It is surprising to me that women who have already gone through a pregnancy and given birth, therefore fully understanding that a tiny, developing baby is growing inside them, would choose to abort their unborn child.
Sadly, it does not surprise me. I thought the same, since I have had the joy of bearing children, as well as the heartache of losing them through miscarriage. But when I was in law school, I came across these same women who had also given birth and yet were pro-choice.
Part of the reason I think was the ease that science and medical progress has brought to the Western world gave them a sense of invincible. They had the power to give life, and thus, they had the power to take it away, without ever realizing that in their grandmothers' times, women were dying in childbirth on a regular basis. Childbirth held a mystique back then, because it contained a sense of dread. The risks have been removed, just as abortion has removed the consequences.
But I think the significant reason was recently expounded upon in the Weekend section of last week's Financial Times of London, in an article called "Sweet Child of Mine." Written in the English style of rather tongue-in-cheek, it starts with a literary two-punch:
One of life's larger mysteries, though one not often addressed, is why people in developed countries persist in procreating long after children have ceased to offer their parents any practical benefit.
In centuries past, having children made sense: they worked for a living and were important contributors to the family's economic welfare. In the countryside they would be fetching water and minding the pigs or sheep by the age of six or seven, and with industrialisation they could be ushered into gainful employment in the factories, sweatshops or mines.
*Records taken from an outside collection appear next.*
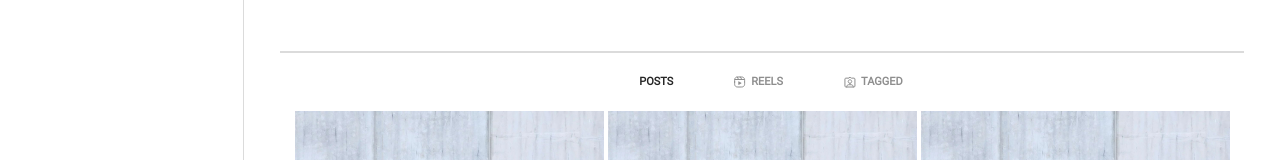
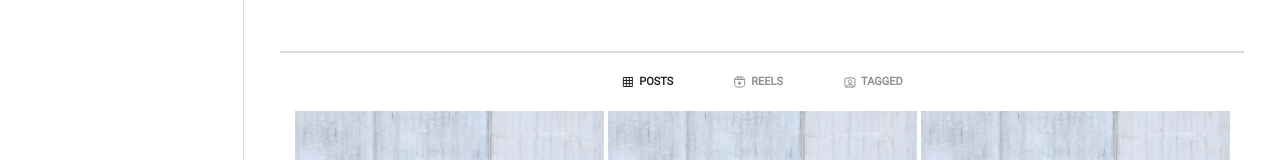
Before and after one commit to Nexten-dev/frontend-public, a Next.js app: page /profile in a window 1280 px wide. Shown: the part 386-546 px from the top of the page. Built offline with nearby package versions, Linux system fonts and the light colour scheme.

Commit message:
02.03.2024

```diff
--- a/src/widgets/profile/styles.module.scss
+++ b/src/widgets/profile/styles.module.scss
@@ -226,7 +226,7 @@
     background-position: center left;
   }
 
-  &__btn .btn-posts {
+  &__btn.btn-posts {
     background-image: url('../../../assets/posts-icon.svg');
   }
 
@@ -239,6 +239,14 @@
     flex-wrap: wrap;
     gap: 4px;
     justify-content: center;
+  }
+}
+
+.btn-posts.content {
+  &__btn {
+    &--active {
+      background-image: url('../../../assets/posts-icon-active.svg');
+    }
   }
 }
 
```
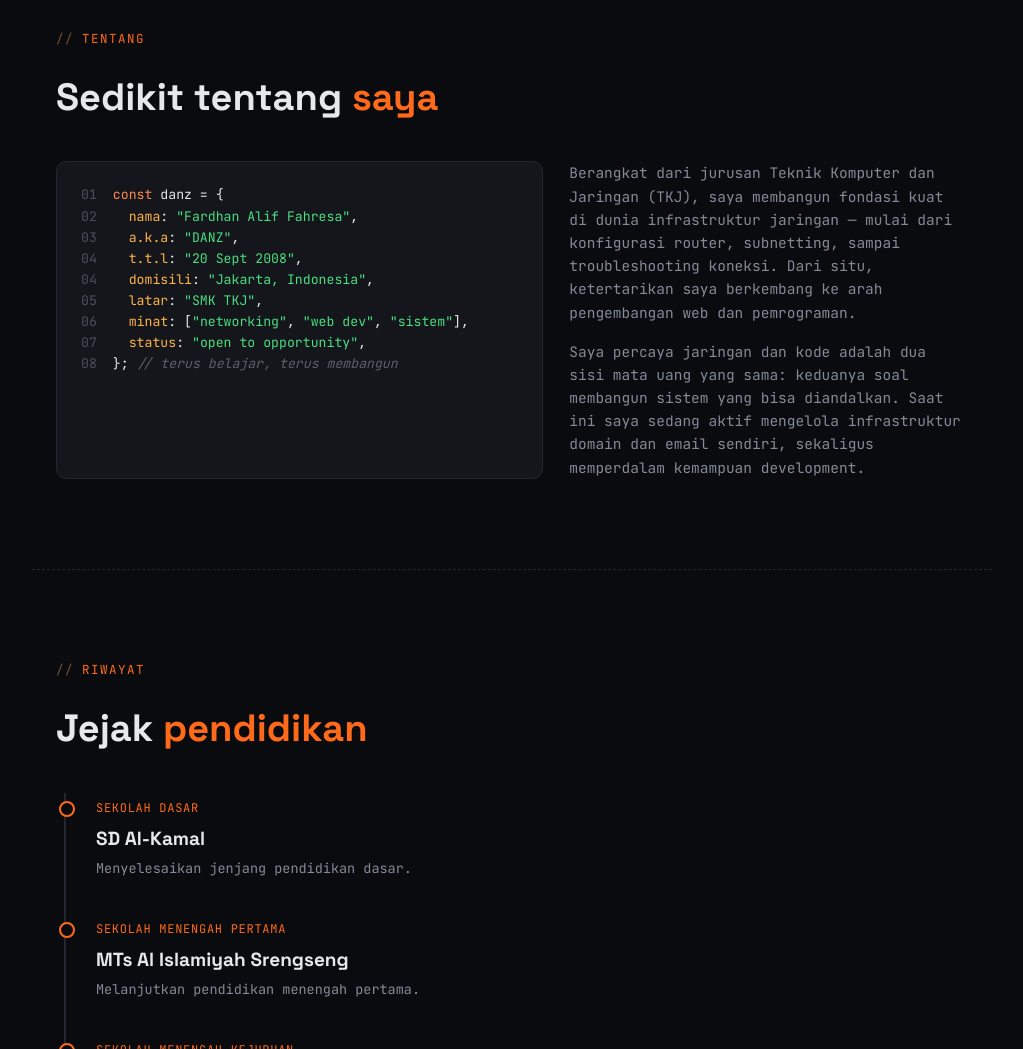
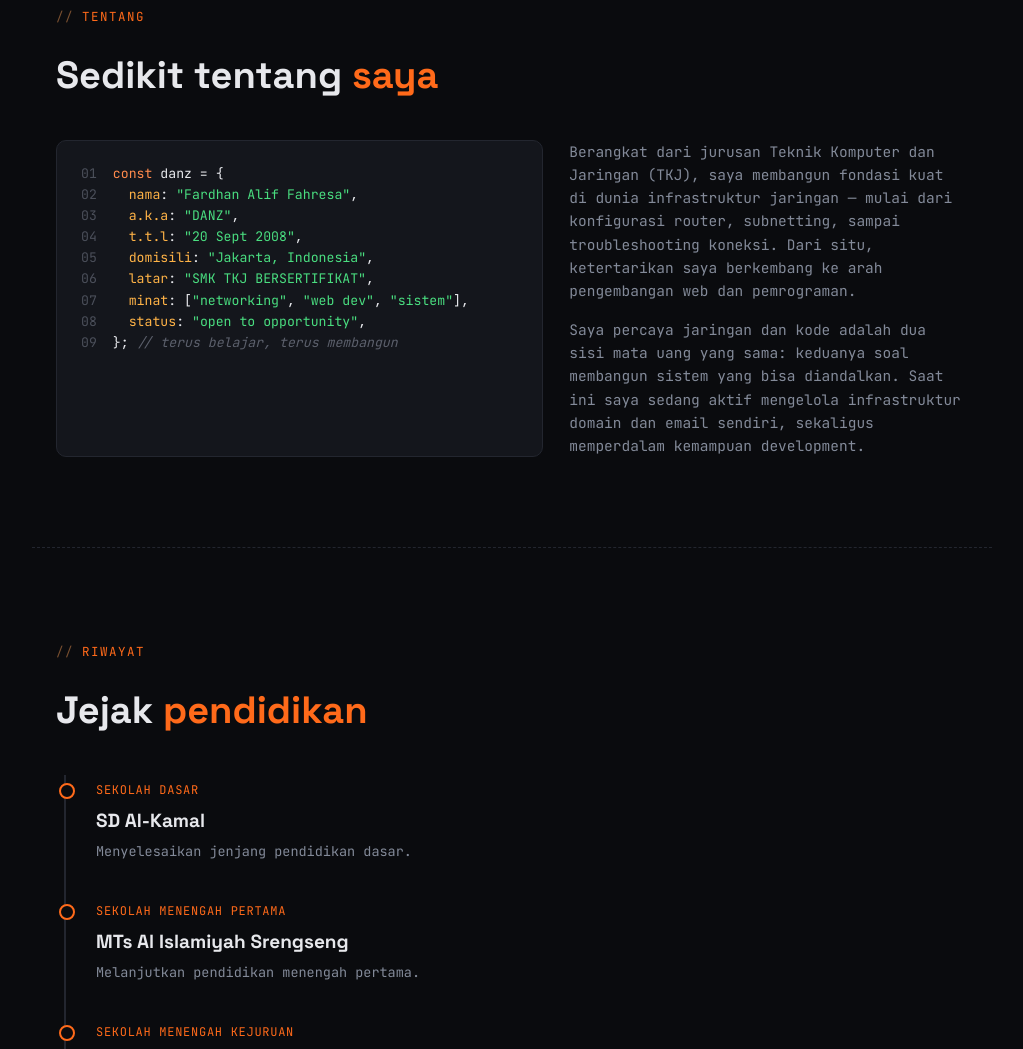
Before and after one commit to danzxspace/DanzXsite, a plain HTML site: page index.html in a window 1280 px wide. Shown: the part 973-2022 px from the top of the page, without its empty margins (128-1151 px from the left). Drawn offline with Linux system fonts and the light colour scheme.

Commit message:
Update index.html

```diff
--- a/index.html
+++ b/index.html
@@ -1,4 +1,3 @@
-//DANZX SCRIPTING€
 
 <!DOCTYPE html>
 <html lang="id">
@@ -233,11 +232,11 @@
 <div><span class="ln">02</span>&nbsp;&nbsp;<span class="prop">nama</span>: <span class="str">"Fardhan Alif Fahresa"</span>,</div>
 <div><span class="ln">03</span>&nbsp;&nbsp;<span class="prop">a.k.a</span>: <span class="str">"DANZ"</span>,</div>
 <div><span class="ln">04</span>&nbsp;&nbsp;<span class="prop">t.t.l</span>: <span class="str">"20 Sept 2008"</span>,</div>
-<div><span class="ln">04</span>&nbsp;&nbsp;<span class="prop">domisili</span>: <span class="str">"Jakarta, Indonesia"</span>,</div>
-<div><span class="ln">05</span>&nbsp;&nbsp;<span class="prop">latar</span>: <span class="str">"SMK TKJ"</span>,</div>
-<div><span class="ln">06</span>&nbsp;&nbsp;<span class="prop">minat</span>: [<span class="str">"networking"</span>, <span class="str">"web dev"</span>, <span class="str">"sistem"</span>],</div>
-<div><span class="ln">07</span>&nbsp;&nbsp;<span class="prop">status</span>: <span class="str">"open to opportunity"</span>,</div>
-<div><span class="ln">08</span>}; <span class="cm">// terus belajar, terus membangun</span></div>
+<div><span class="ln">05</span>&nbsp;&nbsp;<span class="prop">domisili</span>: <span class="str">"Jakarta, Indonesia"</span>,</div>
+<div><span class="ln">06</span>&nbsp;&nbsp;<span class="prop">latar</span>: <span class="str">"SMK TKJ BERSERTIFIKAT"</span>,</div>
+<div><span class="ln">07</span>&nbsp;&nbsp;<span class="prop">minat</span>: [<span class="str">"networking"</span>, <span class="str">"web dev"</span>, <span class="str">"sistem"</span>],</div>
+<div><span class="ln">08</span>&nbsp;&nbsp;<span class="prop">status</span>: <span class="str">"open to opportunity"</span>,</div>
+<div><span class="ln">09</span>}; <span class="cm">// terus belajar, terus membangun</span></div>
       </div>
       <div>
         <p style="color:var(--muted); font-size:14.5px; margin-bottom:16px;">
```
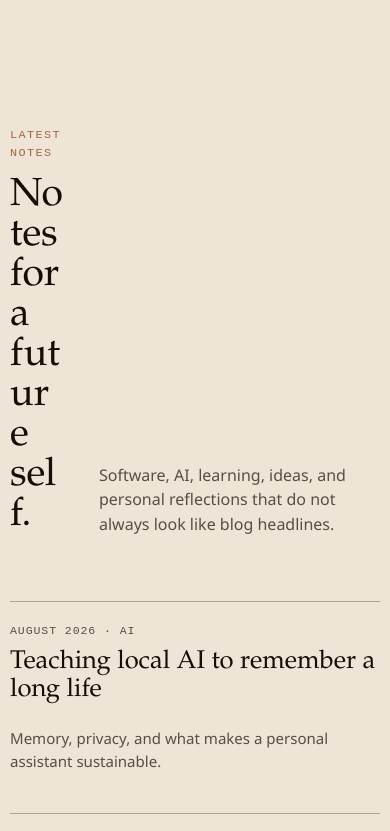
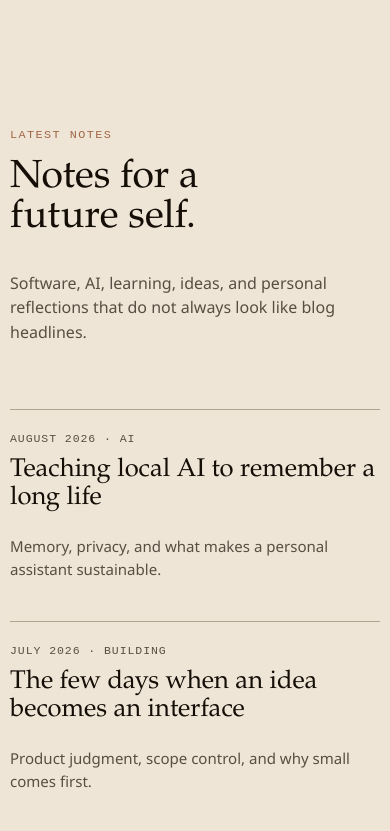
Before and after one commit to Ethan36Z/foxrove, a plain HTML site: page public/index.html in a window 390 px wide. Shown: the part 4860-5691 px from the top of the page. Drawn offline with Linux system fonts and the light colour scheme.

Commit message:
Fix responsive layout issues

```diff
--- a/public/index.html
+++ b/public/index.html
@@ -77,7 +77,6 @@
       transform: translateY(0);
     }
 
-    .page-shell { overflow: hidden; }
     .hero {
       position: relative;
       min-height: 100svh;
@@ -885,6 +884,10 @@
       .about-contact {
         grid-template-columns: 1fr;
       }
+      #notes .section-top,
+      #videos .section-top {
+        grid-template-columns: 1fr;
+      }
       .hero-content {
         width: min(100% - 2rem, 760px);
         padding-bottom: 13vh;
```
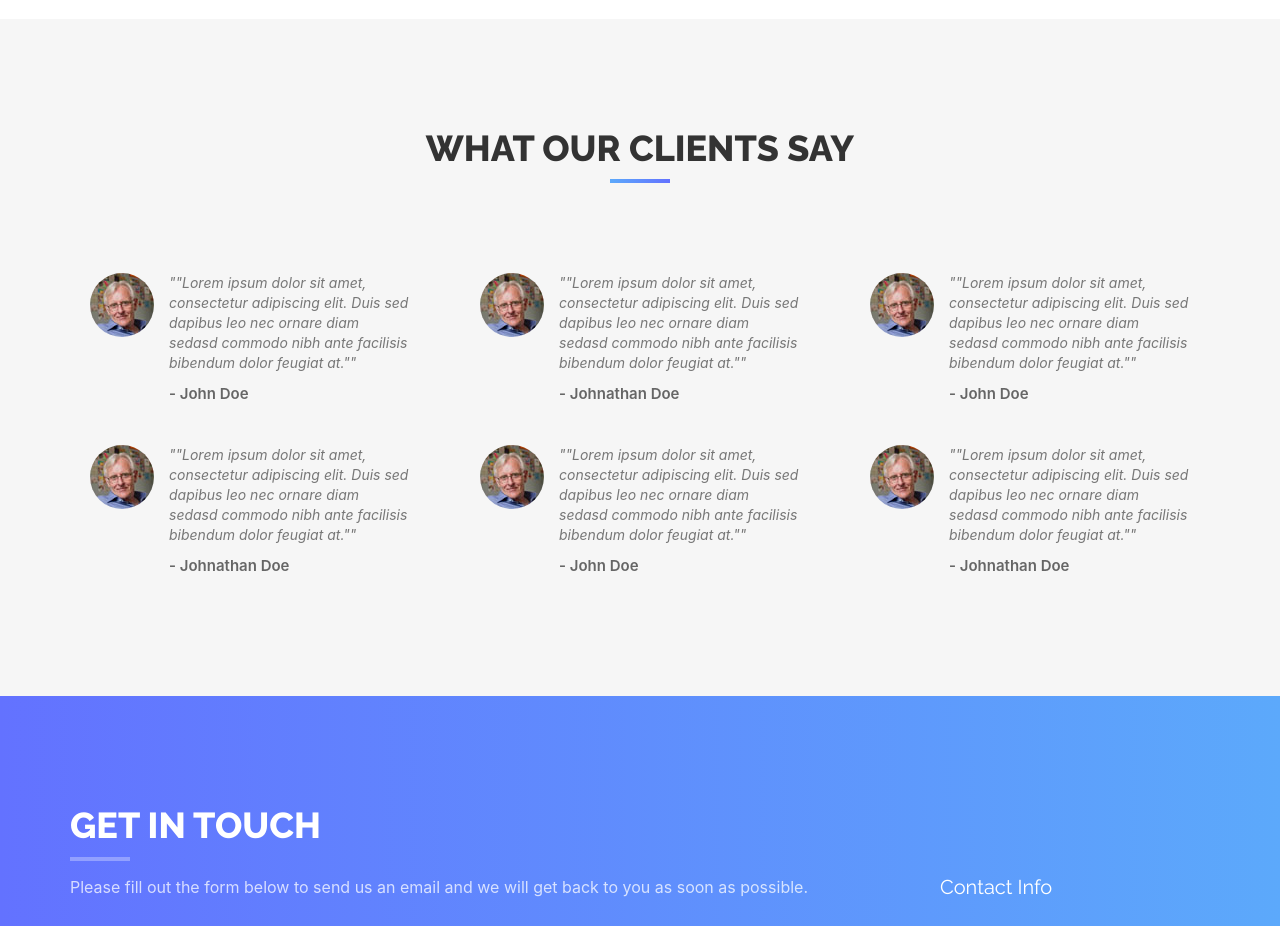
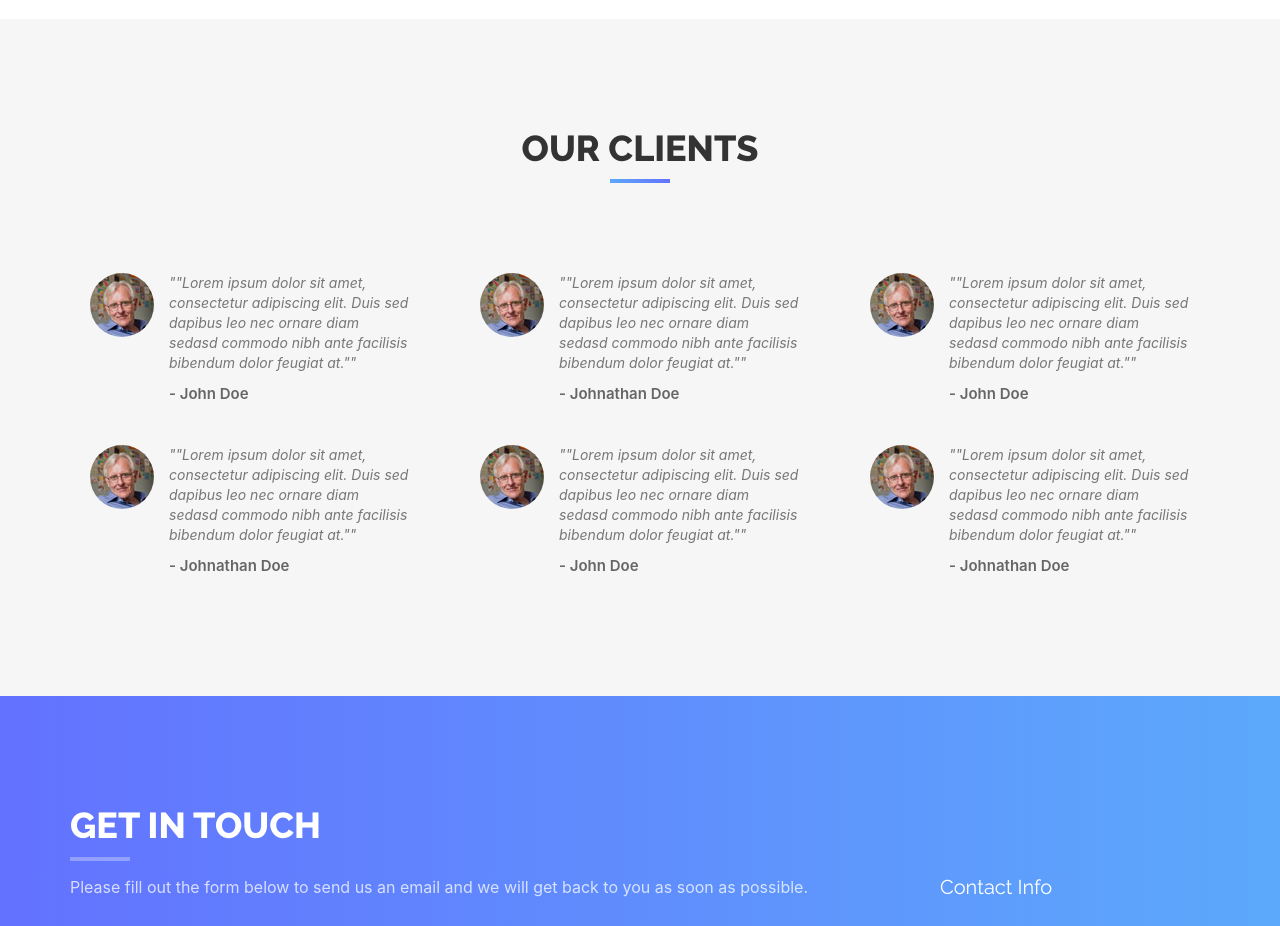
Before and after one commit to hubertwirawan/React-Landing-master, a React (Create React App) app: page / in a window 1280 px wide. Shown: the part 3700-4626 px from the top of the page. Built offline with nearby package versions, Linux system fonts and the light colour scheme; what smooth-scroll would draw is missing.

Commit message:
Update testimonials.jsx

```diff
--- a/src/components/testimonials.jsx
+++ b/src/components/testimonials.jsx
@@ -3,7 +3,7 @@ export const Testimonials = (props) => {
     <div id='testimonials'>
       <div className='container'>
         <div className='section-title text-center'>
-          <h2>What our clients say</h2>
+          <h2>Our Clients</h2>
         </div>
         <div className='row'>
           {props.data
```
Later in life they would typically provide the only means of support for any parents surviving into old age.
Now, however, children are worse than useless. Far from making any economic contribution to family life or even supporting themselves, they loaf around at school all day or otherwise while away the hours in recreation, devouring cash and drastically reducing the family's standard of living. Later, burdened by mortgages and student debt, they are more likely to be relying on their aged parents for even more hand-outs than offering to finance their retirement.
And so, we are presented with a paradox. Just at the point when children have become more expensive and more useless to their parents than at any time in history, they seem to be more adored than ever. Parents and society alike have become obsessively child-centric, tormenting themselves with anxiety over the safety and well-being of babies, toddlers and schoolchildren while simultaneously spoiling and indulging them with unprecedented levels of spending.
It goes on to look at the obsession that modern parents seem to have with their children, how the child must wear the best clothes, must attend the best pre-school, must have the very best time with Mummy and daddy when Mummy and Daddy ever find the time to have it with them. In short, the drive to have the perfect child experiencing the perfect childhood while receiving the perfect preparation for their adult life would seemingly exhaust a person . . . to the point where only one child is preferred. After all, why take the chances that number 2, or number 3, or even number 4 may not be perfect. And a helluva lot more work. So why do it?
I can see where it would be easy for someone to justify - albeit wrongly - having the abortion: I'm doing it for my child, since a sibling might take away the resources from it and it would not be fair - better to have one that can have it all than two or three that have to fight for my money/affection/time/attention. One happiest child is better than two who are, at best, adequatesatisfiedied. I'm not doing it for me!!
All those who had siblings, raise your hand (raising hers)! All those who had to fight for the last pork chop with your siblings, raise your hand (raising hers)! All those who had to - *gasp* - share a bathroom with your siblings, raise your hand (raising hers)!
All those who would have preferred to be an only child having grown up with your siblings, raise your hand!
(Sound of crickets chirping)
I thought so.
All you "plus 1" people (those born after the first child) who were born after 1973, go thank your mothers.